● **Task requirements**: If an entry below holds a picture, leave the picture out and print the rest exactly.

Change detection outputs:
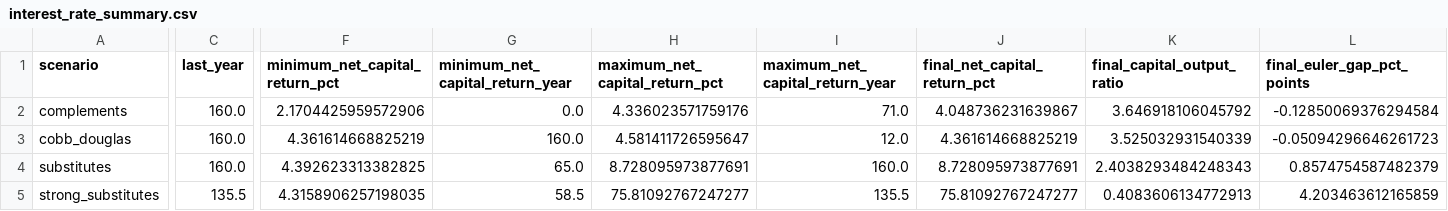
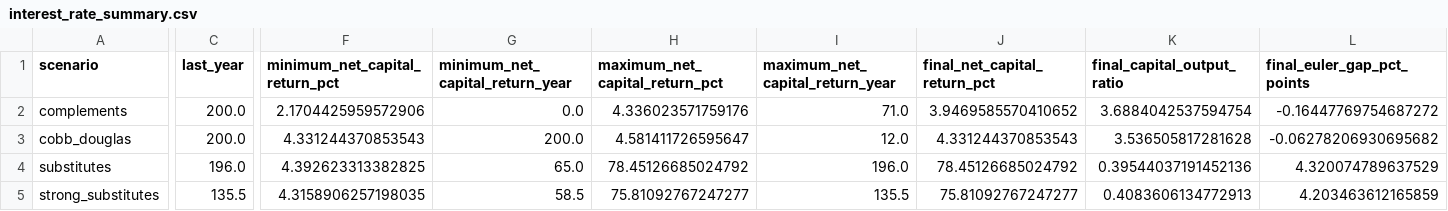
Before and after one commit to oliverpardo1979/AI-Future-Paper, a CSV file: numerical/interest_rate_summary.csv, drawn as a sheet; only a part is shown, gaps mark what is left out; the diff names each change by its address in the sheet, - before the commit and + after, or states it on an @@ line.

```diff
--- a/numerical/interest_rate_summary.csv
+++ b/numerical/interest_rate_summary.csv
-C2:C3 (last_year): 160.0
+C2:C3 (last_year): 200.0
-J2 (final_net_capital_return_pct): 4.048736231639867
+J2 (final_net_capital_return_pct): 3.9469585570410652
-K2 (final_capital_output_ratio): 3.646918106045792
+K2 (final_capital_output_ratio): 3.6884042537594754
-L2 (final_euler_gap_pct_points): -0.12850069376294584
+L2 (final_euler_gap_pct_points): -0.16447769754687272
-F3 (minimum_net_capital_return_pct): 4.361614668825219
+F3 (minimum_net_capital_return_pct): 4.331244370853543
-G3 (minimum_net_capital_return_year): 160.0
+G3 (minimum_net_capital_return_year): 200.0
-J3 (final_net_capital_return_pct): 4.361614668825219
+J3 (final_net_capital_return_pct): 4.331244370853543
-K3 (final_capital_output_ratio): 3.525032931540339
+K3 (final_capital_output_ratio): 3.536505817281628
-L3 (final_euler_gap_pct_points): -0.05094296646261723
+L3 (final_euler_gap_pct_points): -0.06278206930695682
-C4 (last_year): 160.0
+C4 (last_year): 196.0
-H4 (maximum_net_capital_return_pct): 8.728095973877691
+H4 (maximum_net_capital_return_pct): 78.45126685024792
-I4 (maximum_net_capital_return_year): 160.0
+I4 (maximum_net_capital_return_year): 196.0
-J4 (final_net_capital_return_pct): 8.728095973877691
+J4 (final_net_capital_return_pct): 78.45126685024792
-K4 (final_capital_output_ratio): 2.4038293484248343
+K4 (final_capital_output_ratio): 0.39544037191452136
-L4 (final_euler_gap_pct_points): 0.8574754587482379
+L4 (final_euler_gap_pct_points): 4.320074789637529
```
Also changed, not shown: numerical/labor_share_summary.csv, numerical/scenario_summary.csv, 13 other files.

● **Expected answer**:
Before and after one commit to oliverpardo1979/AI-Future-Paper, a CSV file: numerical/interest_rate_summary.csv, drawn as a sheet; only a part is shown, gaps mark what is left out; the diff names each change by its address in the sheet, - before the commit and + after, or states it on an @@ line.

```diff
--- a/numerical/interest_rate_summary.csv
+++ b/numerical/interest_rate_summary.csv
-C2:C3 (last_year): 160.0
+C2:C3 (last_year): 200.0
-J2 (final_net_capital_return_pct): 4.048736231639867
+J2 (final_net_capital_return_pct): 3.9469585570410652
-K2 (final_capital_output_ratio): 3.646918106045792
+K2 (final_capital_output_ratio): 3.6884042537594754
-L2 (final_euler_gap_pct_points): -0.12850069376294584
+L2 (final_euler_gap_pct_points): -0.16447769754687272
-F3 (minimum_net_capital_return_pct): 4.361614668825219
+F3 (minimum_net_capital_return_pct): 4.331244370853543
-G3 (minimum_net_capital_return_year): 160.0
+G3 (minimum_net_capital_return_year): 200.0
-J3 (final_net_capital_return_pct): 4.361614668825219
+J3 (final_net_capital_return_pct): 4.331244370853543
-K3 (final_capital_output_ratio): 3.525032931540339
+K3 (final_capital_output_ratio): 3.536505817281628
-L3 (final_euler_gap_pct_points): -0.05094296646261723
+L3 (final_euler_gap_pct_points): -0.06278206930695682
-C4 (last_year): 160.0
+C4 (last_year): 196.0
-H4 (maximum_net_capital_return_pct): 8.728095973877691
+H4 (maximum_net_capital_return_pct): 78.45126685024792
-I4 (maximum_net_capital_return_year): 160.0
+I4 (maximum_net_capital_return_year): 196.0
-J4 (final_net_capital_return_pct): 8.728095973877691
+J4 (final_net_capital_return_pct): 78.45126685024792
-K4 (final_capital_output_ratio): 2.4038293484248343
+K4 (final_capital_output_ratio): 0.39544037191452136
-L4 (final_euler_gap_pct_points): 0.8574754587482379
+L4 (final_euler_gap_pct_points): 4.320074789637529
```
Also changed, not shown: numerical/labor_share_summary.csv, numerical/scenario_summary.csv, 13 other files.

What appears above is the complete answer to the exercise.